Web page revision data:
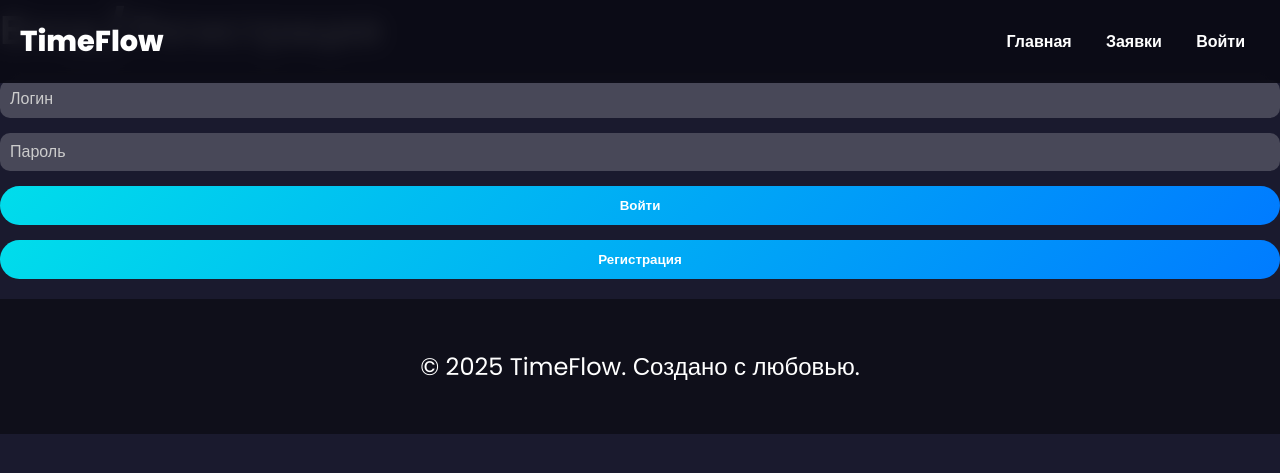
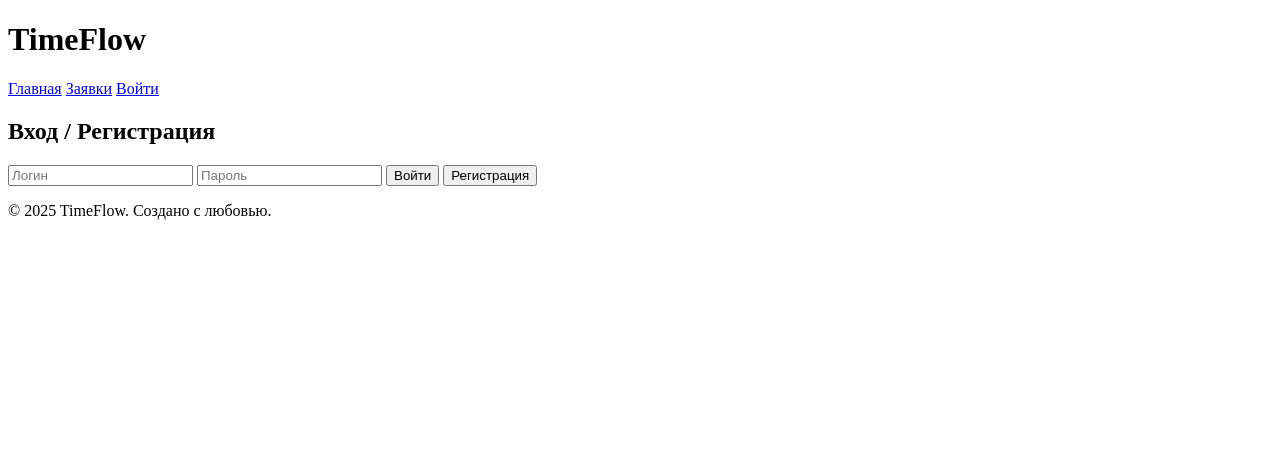
Before and after one commit to seanqq/seanqq.github.io, a PHP site: page /login.html in a window 1280 px wide. Shown: the top 473 px of the page. Run offline with PHP 8.4, Linux system fonts and the light colour scheme.

Commit message:
Update styles.css

```diff
--- a/styles.css
+++ b/styles.css
@@ -1,174 +1,19 @@
-* {
-    margin: 0;
-    padding: 0;
-    box-sizing: border-box;
-}
+/Previous styles remain the same, adding only new ones below/
 
-body {
-    font-family: 'Poppins', sans-serif;
-    background: #1a1a2e;
-    color: #fff;
-    overflow-x: hidden;
-}
-
-.main-header {
-    position: fixed;
-    top: 0;
-    width: 100%;
-    background: rgba(10, 10, 20, 0.9);
-    backdrop-filter: blur(10px);
-    padding: 20px;
-    display: flex;
-    justify-content: space-between;
-    align-items: center;
-    z-index: 100;
-}
-
-.main-header h1 {
-    font-size: 1.8em;
-    font-weight: 800;
-}
-
-nav a {
-    color: #fff;
-    text-decoration: none;
-    margin: 0 15px;
-    font-weight: 600;
-    transition: color 0.3s;
-}
-
-nav a:hover {
-    color: #00ddeb;
-}
-
-.hero {
-    height: 100vh;
-    background: url('images/hero-bg.jpg') no-repeat center/cover;
+.login-section {
+    padding: 120px 50px;
     position: relative;
-    display: flex;
-    align-items: center;
-    justify-content: center;
-    text-align: center;
-}
-
-.overlay {
-    position: absolute;
-    top: 0;
-    left: 0;
-    width: 100%;
-    height: 100%;
-    background: rgba(0, 0, 0, 0.5);
     z-index: 1;
 }
 
-.hero-content {
-    position: relative;
-    z-index: 2;
-    animation: slideDown 1.5s ease-out;
+#userGreeting {
+    font-size: 1.2em;
+    color: #00ddeb;
+    text-shadow: 0 0 10px #00ddeb;
 }
 
-@keyframes slideDown {
-    from { transform: translateY(-100px); opacity: 0; }
-    to { transform: translateY(0); opacity: 1; }
+#loginPrompt, #adminPrompt {
+    font-size: 1.2em;
+    color: #ff00ff;
+    text-shadow: 0 0 10px #ff00ff;
 }
-
-h2 {
-    font-size: 2.5em;
-    margin-bottom: 20px;
-}
-
-p {
-    font-size: 1.5em;
-    margin: 20px 0;
-}
-
-.btn {
-    display: inline-block;
-    padding: 12px 30px;
-    background: linear-gradient(135deg, #00ddeb, #007bff);
-    color: white;
-    text-decoration: none;
-    border: none;
-    border-radius: 50px;
-    font-weight: 600;
-    cursor: pointer;
-    transition: transform 0.3s, box-shadow 0.3s;
-}
-
-.btn:hover {
-    transform: translateY(-5px);
-    box-shadow: 0 10px 20px rgba(0, 125, 255, 0.4);
-}
-
-.features, .request-section, .admin-section {
-    padding: 100px 50px;
-    background: #16213e;
-}
-
-.feature-card, .request-section form, .admin-section form, #adminPanel {
-    background: rgba(255, 255, 255, 0.1);
-    backdrop-filter: blur(10px);
-    border-radius: 20px;
-    padding: 30px;
-    margin: 20px auto;
-    max-width: 600px;
-    text-align: center;
-    box-shadow: 0 8px 32px rgba(0, 0, 0, 0.2);
-    border: 1px solid rgba(255, 255, 255, 0.2);
-    transition: transform 0.4s ease;
-}
-
-.feature-card:hover {
-    transform: translateY(-10px);
-}
-
-form {
-    display: flex;
-    flex-direction: column;
-    gap: 15px;
-}
-
-input, select {
-    padding: 10px;
-    border: none;
-    border-radius: 10px;
-    background: rgba(255, 255, 255, 0.2);
-    color: white;
-    font-size: 1em;
-}
-
-input::placeholder, select {
-    color: #ccc;
-}
-
-ul {
-    list-style: none;
-    margin-top: 20px;
-    max-height: 300px;
-    overflow-y: auto;
-}
-
-ul li {
-    background: rgba(255, 255, 255, 0.05);
-    padding: 10px;
-    margin: 5px 0;
-    border-radius: 5px;
-}
-
-footer {
-    text-align: center;
-    padding: 30px;
-    background: #0f0f1a;
-}
-
-/* Анимация появления */
-[data-aos="fade-up"] {
-    opacity: 0;
-    transform: translateY(50px);
-    transition: opacity 0.8s ease, transform 0.8s ease;
-}
-
-[data-aos="fade-up"].aos-animate {
-    opacity: 1;
-    transform: translateY(0);
-}
```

- [TASK PROMPT] Some of the data mentions "background". Copy every line where it does.

- [EXERCISE OUTPUT]
-    background: #1a1a2e;
-    background: rgba(10, 10, 20, 0.9);
-    background: url('images/hero-bg.jpg') no-repeat center/cover;
-    background: rgba(0, 0, 0, 0.5);
-    background: linear-gradient(135deg, #00ddeb, #007bff);
-    background: #16213e;
-    background: rgba(255, 255, 255, 0.1);
-    background: rgba(255, 255, 255, 0.2);
-    background: rgba(255, 255, 255, 0.05);
-    background: #0f0f1a;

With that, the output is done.